I like programming, I like mobiles, so naturally three months into my trial of the Nokia N900 my curiosity turned to how you might write your own applications for this very capable device. Notice I've said “applications” not “apps” here, as maybe “apps” doesn't really do it justice, especially with full sized applications like Abiword being ported. The device is really a pocket sized Linux computer with goodies such as a high resolution screen, GPS and Infra Red all thrown in so it has a lot of potential for creative application developers. You can develop code for it using tools on your laptop or if you just want to experiment a little you can even write Python programs on the device itself.
Programming a computer is actually quite an intellectually stimulating way to spend time, you also usually end up with something to show for your labour. Getting into programming now though can be very confusing, there are so many computer languages out there, where would you start? An additional problem is that this is not the 1980s anymore, printing out “Hello World” ad infinitum is not going to impress anyone.

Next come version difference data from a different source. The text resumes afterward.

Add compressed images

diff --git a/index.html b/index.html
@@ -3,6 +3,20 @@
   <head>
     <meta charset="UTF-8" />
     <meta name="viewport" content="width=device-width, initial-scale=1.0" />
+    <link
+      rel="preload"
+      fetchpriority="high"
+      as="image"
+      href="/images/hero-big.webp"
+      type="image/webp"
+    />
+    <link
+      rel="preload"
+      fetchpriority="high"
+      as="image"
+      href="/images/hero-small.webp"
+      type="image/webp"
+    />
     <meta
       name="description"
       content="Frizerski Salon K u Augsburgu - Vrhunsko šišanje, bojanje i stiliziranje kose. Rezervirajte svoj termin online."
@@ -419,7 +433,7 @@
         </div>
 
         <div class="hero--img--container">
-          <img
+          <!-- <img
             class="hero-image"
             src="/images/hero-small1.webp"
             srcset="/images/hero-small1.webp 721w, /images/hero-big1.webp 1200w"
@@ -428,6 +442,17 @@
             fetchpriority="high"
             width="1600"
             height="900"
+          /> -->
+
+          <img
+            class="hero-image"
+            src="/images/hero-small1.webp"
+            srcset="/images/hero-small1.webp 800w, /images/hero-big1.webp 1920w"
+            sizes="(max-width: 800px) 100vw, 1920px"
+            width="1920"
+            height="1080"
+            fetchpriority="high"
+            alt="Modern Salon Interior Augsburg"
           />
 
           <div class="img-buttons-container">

This is where “Quickly" comes in, a new template based programming system making its first appearance in Ubuntu 9.10. It is designed to be easy and fun and is there to help you from getting an initial program together right through to distributing it.
Today is a big day, we find out tonight how well the Open University entry has done in the Boxee App Development challenge. A small team of us had been thinking about big screen (web experiences designed for interactive television to be viewed at about ten feet away) web sites and what an OU experience might be like in such a setting. When the challenge was announced it was a fantastic opportunity to quickly develop something to get ourselves started in this exciting area, so we decided to go for it and in about four weeks went from having nothing to having a fully working application, complete with full user interface and graphic design by Dave Winter, client and server side code by me and communications, testing and creative input by Stuart Brown and Matt Rawlinson. It was hard work which gobbled up a few evenings and weekends but it was worth it.

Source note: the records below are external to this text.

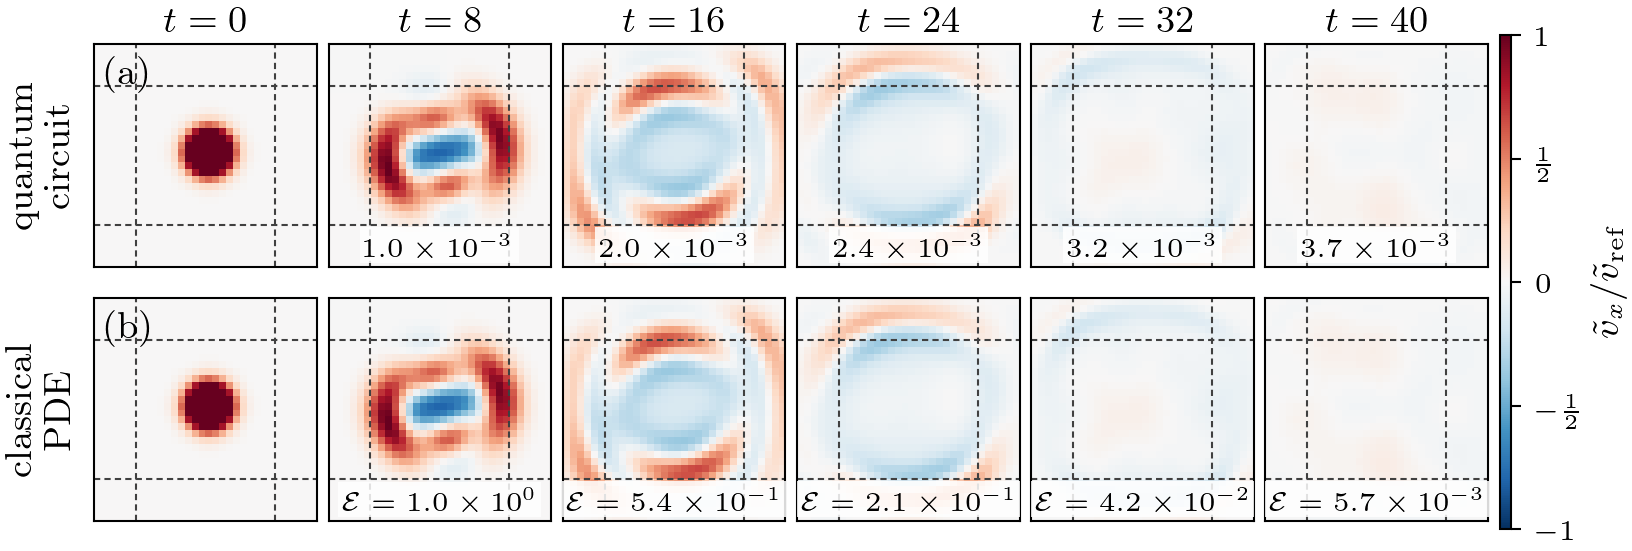
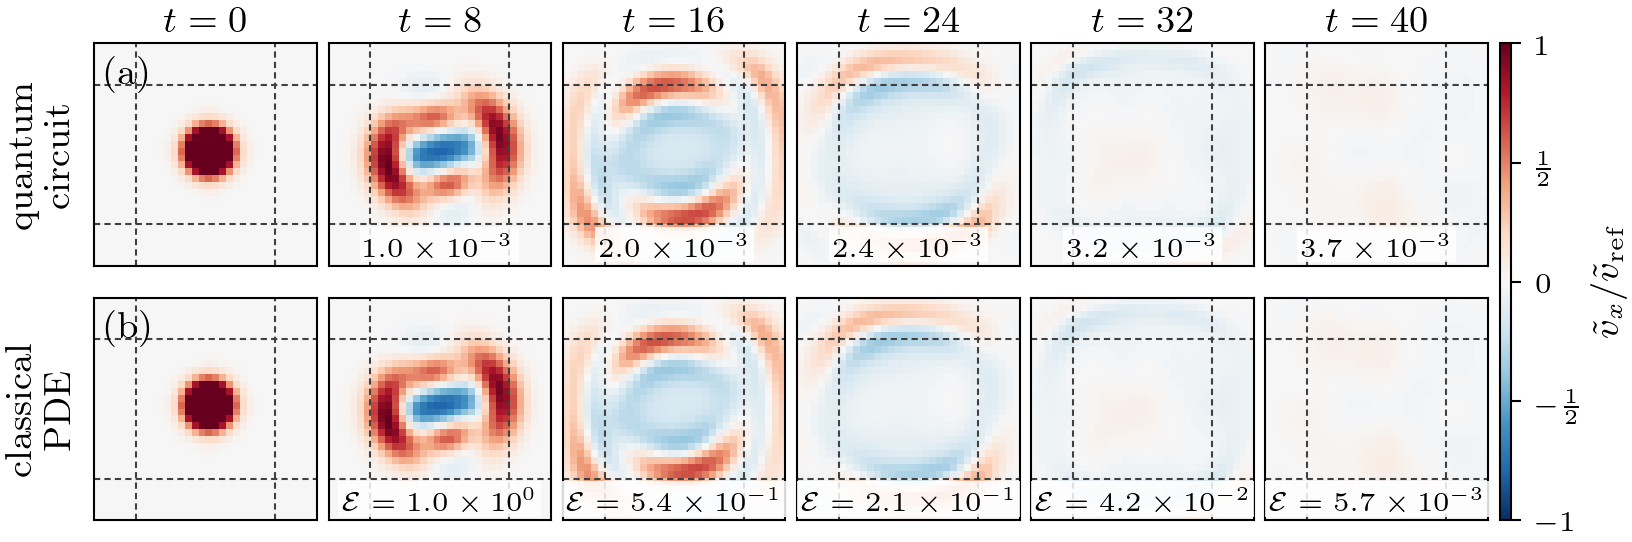
sponge: align colour bar with the panels in the gate-level figures

diff --git a/sponge/paper/experiments/figstyle.py b/sponge/paper/experiments/figstyle.py
@@ -119,6 +119,11 @@ def wavefield_grid(rows, row_labels, col_titles, vmax, edges, notes=None,
             rax.append(ax)
         axs.append(rax)
     cax = fig.add_subplot(gs[:, nc])
+    fig.canvas.draw()                         # apply the equal aspect, then match the bar to the panels
+    top = axs[0][-1].get_position()
+    bot = axs[-1][-1].get_position()
+    cpos = cax.get_position()
+    cax.set_position([cpos.x0, bot.y0, cpos.width, top.y1 - bot.y0])
     cb = fig.colorbar(im, cax=cax)
     cb.set_label(cbar_label, labelpad=2)
     cb.outline.set_linewidth(0.5)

I've written before about the blurring of offline and online worlds and here is a great example of the concept in action; an interesting program that allows you to integrate your Flickr account into the file system of your Linux-powered computer, making it as easy to upload and download files as copying and pasting between folders.

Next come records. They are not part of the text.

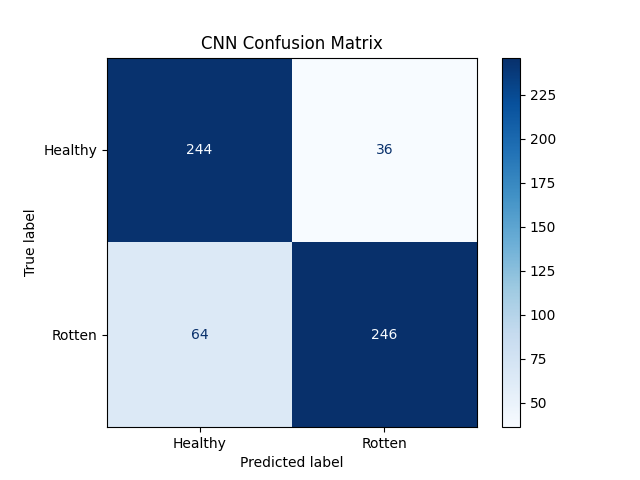
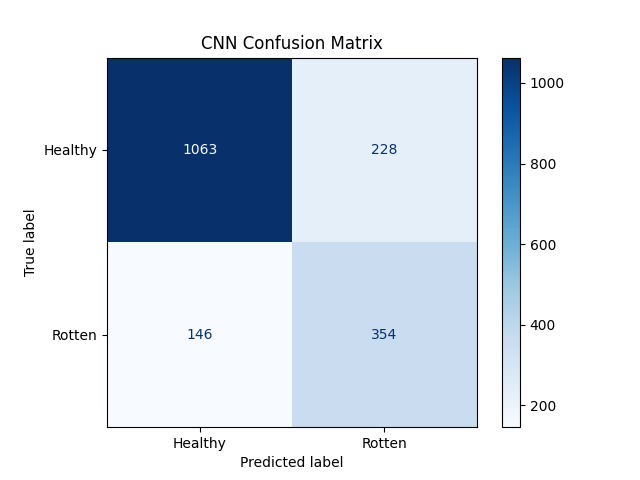
fix: model code base

diff --git a/Modules/Artificial Neural Network/src/convolutional_neural_network/cnn_model_inference.py b/Modules/Artificial Neural Network/src/convolutional_neural_network/cnn_model_inference.py
@@ -1,7 +1,6 @@
 import os
 import sys
 from pathlib import Path
-
 import tensorflow as tf
 import numpy as np
 import matplotlib.pyplot as plt
@@ -22,59 +21,68 @@ CNN_MODEL_PATH = MODEL_DIR / "cnn_classifier_model.keras"
 DATASET_PATH = PROJECT_ROOT / "data" / "prediction_use_dataset"
 
 # Folder to save results
-RESULTS_DIR = PROJECT_ROOT / "results"
+RESULTS_DIR = PROJECT_ROOT / "../results"
 RESULTS_DIR.mkdir(parents=True, exist_ok=True)
 
-PLOT_PATH = RESULTS_DIR / "banana_inference_samples.png"
+PLOT_PATH = RESULTS_DIR / "_inference_samples.png"
 
 # =========================================================
 # LOAD MODEL
 # =========================================================
 print("Loading CNN classifier model...")
-
 if not CNN_MODEL_PATH.exists():
     raise FileNotFoundError(f"Model not found at {CNN_MODEL_PATH}")
 
 cnn_classifier_model = tf.keras.models.load_model(CNN_MODEL_PATH)
 
 # =========================================================
-# LOAD BANANA TEST DATA
+# DYNAMIC FRUIT/VEGETABLE NAME (default: banana)
 # =========================================================
-print("\nLoading Banana test dataset...")
+import argparse
 
-banana_test_ds = load_dataset(DATASET_PATH / "Test", "banana")
-banana_test_ds = banana_test_ds.map(normalize)
+parser = argparse.ArgumentParser(description="Run CNN inference on a fruit/vegetable dataset")
+parser.add_argument("--name", type=str, default="banana", help="Name of the fruit/vegetable folder")
+args = parser.parse_args()
+
+name = args.name.lower()
+print(f"\nRunning inference on '{name}' samples...")
+
+# =========================================================
+# LOAD TEST DATA
+# =========================================================
+test_ds = load_dataset(DATASET_PATH / "Test", name)
+test_ds = test_ds.map(normalize)
 
 # =========================================================
 # EXTRACT DATA
 # =========================================================
 def get_data_and_labels(dataset):
     images, labels = [], []
-    for img, label in dataset.as_numpy_iterator():
+    for img, label in dataset:
         images.append(img)
         labels.append(label)
     return np.concatenate(images, axis=0), np.concatenate(labels, axis=0)
 
-X_banana, y_banana = get_data_and_labels(banana_test_ds)
+X_test, y_test = get_data_and_labels(test_ds)
 
-if len(X_banana) == 0:
-    raise RuntimeError("No banana samples found.")
+if len(X_test) == 0:
+    raise RuntimeError(f"No samples found for '{name}'.")
 
-print(f"Extracted {len(X_banana)} banana samples.")
+print(f"Extracted {len(X_test)} {name} samples.")
 
 # =========================================================
 # SAMPLE PREDICTIONS & VISUALIZATION
 # =========================================================
-NUM_SAMPLES = min(5, len(X_banana))
+NUM_SAMPLES = min(5, len(X_test))
 THRESHOLD = 0.7
 
-indices = np.random.choice(len(X_banana), NUM_SAMPLES, replace=False)
+indices = np.random.choice(len(X_test), NUM_SAMPLES, replace=False)
 
 plt.figure(figsize=(15, 4))
 
 for idx, i in enumerate(indices):
-    img = X_banana[i:i + 1]
-    true_label = "Rotten" if y_banana[i] == 1 else "Healthy"
+    img = X_test[i:i + 1]
+    true_label = "Rotten" if y_test[i] == 1 else "Healthy"
 
     prob = cnn_classifier_model.predict(img, verbose=0)[0][0]
     pred_label = "Rotten" if prob > THRESHOLD else "Healthy"
@@ -106,9 +114,3 @@ plt.show()
 plt.close()
 
 print(f"\nPlot saved to: {PLOT_PATH}")
-
-# =========================================================
-# OPTIONAL: OVERALL EVALUATION
-# =========================================================
-# loss, acc = cnn_classifier_model.evaluate(X_banana, y_banana, verbose=1)
-# print(f"Banana Test Accuracy: {acc * 100:.2f}%")

diff --git a/Modules/Artificial Neural Network/src/data_pipeline.py b/Modules/Artificial Neural Network/src/data_pipeline.py
@@ -4,7 +4,7 @@ import sys
 
 # Define the base directory of the project
 BASE_DIR = os.path.dirname(os.path.abspath(__file__))
-DATASET_PATH = os.path.join(BASE_DIR, "data/train_test_dataset")
+DATASET_PATH = os.path.join(BASE_DIR, "data1/train_test_dataset")
 
 IMG_SIZE = 450
 BATCH_SIZE = 40
@@ -23,7 +23,6 @@ def load_binary_dataset(directory):
     ds = tf.keras.utils.image_dataset_from_directory(
         directory,
         label_mode='int', 
-        # class_names=['freshapples', 'rottenapples'], # Removed hardcoded class names to allow flexibility
         image_size=(IMG_SIZE, IMG_SIZE),
         batch_size=BATCH_SIZE
     )
@@ -47,19 +46,19 @@ def load_binary_dataset(directory):
 
     return ds.map(map_to_binary)
 
-def load_dataset(directory, fruit_name):
+def load_dataset(directory, name):
     """
-    Loads a dataset for a specific fruit (e.g., 'banana') and maps it to binary labels.
+    Loads a dataset for a specific fruit/vegetable and maps it to binary labels.
     
     Args:
         directory (str): Path to the dataset directory.
-        fruit_name (str): Name of the fruit to filter by (e.g., 'banana').
+        name (str): Name of the fruit/vegetable to filter by (e.g., 'banana').
         
     Returns:
-        tf.data.Dataset: A dataset yielding (image, label) pairs for the specific fruit.
+        tf.data.Dataset: A dataset yielding (image, label) pairs for the specific fruit/vegetable.
     """
-    # Load only folders for a specific fruit
-    class_names = [f'fresh{fruit_name}', f'rotten{fruit_name}']
+    # Load only folders for a specific fruit/vegetable
+    class_names = [f'fresh{name}', f'rotten{name}']
     ds = tf.keras.utils.image_dataset_from_directory(
         directory,
         label_mode='int', 
@@ -77,12 +76,6 @@ def load_dataset(directory, fruit_name):
 
     return ds.map(map_to_binary)
 
-print("Loading Train Dataset...")
-train_ds = load_binary_dataset(os.path.join(DATASET_PATH, "Train"))
-
-print("\nLoading Test Dataset...")
-test_ds = load_binary_dataset(os.path.join(DATASET_PATH, "Test"))
-
 # Normalization and Prefetching
 def normalize(img, label):
     """
@@ -90,9 +83,24 @@ def normalize(img, label):
     """
     return tf.cast(img, tf.float32) / 255.0, label
 
-train_ds = train_ds.map(normalize).prefetch(tf.data.AUTOTUNE)
-test_ds = test_ds.map(normalize).prefetch(tf.data.AUTOTUNE)
+def get_all_datasets(verbose=False):
+    """
+    Load train/test datasets and autoencoder versions.
+    Returns:
+        train_ds, test_ds, train_ds_aen, test_ds_aen
+    """
+    if verbose:
+        print("Loading Train Dataset...")
+    train_ds = load_binary_dataset(os.path.join(DATASET_PATH, "Train"), verbose=verbose)
+    train_ds = train_ds.map(normalize).prefetch(tf.data.AUTOTUNE)
 
-# Dataset for Autoencoder (X, X) - Autoencoders learn to reconstruct the input
-train_ds_aen = train_ds.map(lambda x, y: (x, x))
-test_ds_aen = test_ds.map(lambda x, y: (x, x))
+    if verbose:
+        print("\nLoading Test Dataset...")
+    test_ds = load_binary_dataset(os.path.join(DATASET_PATH, "Test"), verbose=verbose)
+    test_ds = test_ds.map(normalize).prefetch(tf.data.AUTOTUNE)
+
+    # Autoencoder datasets (X, X)
+    train_ds_aen = train_ds.map(lambda x, y: (x, x))
+    test_ds_aen = test_ds.map(lambda x, y: (x, x))
+
+    return train_ds, test_ds, train_ds_aen, test_ds_aen

diff --git a/Modules/Artificial Neural Network/limit_dataset_v2.py b/Modules/Artificial Neural Network/limit_dataset_v2.py
@@ -1,0 +1,32 @@
+import os
+
+def limit_files_in_folders(base_path, limit=300):
+    for root, dirs, files in os.walk(base_path):
+        # We only care about folders that contain files (leaf folders)
+        if not dirs and files:
+            # Check if it's a banana folder or if we should just do all
+            # The user specifically mentioned banana, but previously said "each folder".
+            # I will process all folders to be safe and consistent.
+            print(f"Processing folder: {root}")
+            print(f"Current file count: {len(files)}")
+            
+            if len(files) > limit:
+                files.sort()
+                files_to_delete = files[limit:]
+                print(f"Deleting {len(files_to_delete)} files...")
+                
+                for file_name in files_to_delete:
+                    file_path = os.path.join(root, file_name)
+                    try:
+                        os.remove(file_path)
+                    except Exception as e:
+                        print(f"Error deleting {file_path}: {e}")
+                
+                print(f"New file count: {len(os.listdir(root))}")
+            else:
+                print("File count is already below or equal to the limit.")
+            print("-" * 20)
+
+if __name__ == "__main__":
+    dataset_path = "/home/ing/ai/aish/ann/Msc-DSCI/Modules/Artificial Neural Network/src/data1/train_test_dataset"
+    limit_files_in_folders(dataset_path, 100)

diff --git a/Modules/Artificial Neural Network/src/convolutional_neural_network/aen_reconstruction.py b/Modules/Artificial Neural Network/src/convolutional_neural_network/aen_reconstruction.py
@@ -8,9 +8,9 @@ import numpy as np
 SRC_DIR = os_path.dirname(os_path.abspath(__file__))
 sys.path.append(os_path.dirname(SRC_DIR))  # Add parent directory to import data_pipeline
 
-from data_pipeline import train_ds, test_ds
+from data_pipeline import get_all_datasets
 
-MODEL_DIR = os_path.abspath(os_path.join(SRC_DIR, "..", "model"))
+train_ds, test_ds = get_all_datasets(verbose=False)
 
 # ---------- DATA EXTRACTION ----------
 def get_data_and_labels(dataset):
@@ -27,7 +27,7 @@ def get_data_and_labels(dataset):
     images_list = []
     labels_list = []
 
-    for batch in dataset.as_numpy_iterator():
+    for batch in dataset:
         img, label = batch
         images_list.append(img)
         labels_list.append(label)
@@ -47,7 +47,7 @@ print(f"Training samples: {len(X_train)}, Test samples: {len(X_test)}")
 # ---------- RECONSTRUCTION PLACEHOLDER ----------
 # The following section is commented out but shows how one might generate reconstructions
 # using the autoencoder if needed.
-print("Generating reconstructed images...")
+# print("Generating reconstructed images...")
 # X_train_recon = autoencoder_model.predict(X_train)
 # X_test_recon  = autoencoder_model.predict(X_test)
-print("Reconstruction complete.")
+# print("Reconstruction complete.")

diff --git a/Modules/Artificial Neural Network/src/convolutional_autoencoder/con_aen.py b/Modules/Artificial Neural Network/src/convolutional_autoencoder/con_aen.py
@@ -14,7 +14,9 @@ from con_aen_decoder import decoder
 # The original code relied on implicit path setup or running from a specific location.
 # It's better to be explicit if possible, but for now we'll stick to the existing import structure
 # which seems to rely on the script being run in a way that data_pipeline is importable.
-from data_pipeline import train_ds_aen, test_ds_aen, IMG_SIZE
+from data_pipeline import get_all_datasets
+
+train_ds, test_ds, train_ds_aen, test_ds_aen = get_all_datasets(verbose=False)
 
 # ---------- MODEL ASSEMBLY ----------
 # Input layer for the autoencoder

diff --git a/Modules/Artificial Neural Network/src/convolutional_neural_network/cnn_classifier.py b/Modules/Artificial Neural Network/src/convolutional_neural_network/cnn_classifier.py
@@ -89,8 +89,8 @@ print("Starting training...")
 history = cnn.fit(
     X_train, y_train,
     validation_data=(X_test, y_test),
-    epochs=100,
-    batch_size=32,
+    epochs=50,
+    batch_size=40,
     callbacks=[early_stop]
 )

Google this week anounced that it was going to let outside developers host their applications on Google infrastructure through a new product: Google App Engine. This is the latest in a long list of products from Google who are most probably the world's leading Internet company and may well become the most important IT company, if they aren't already.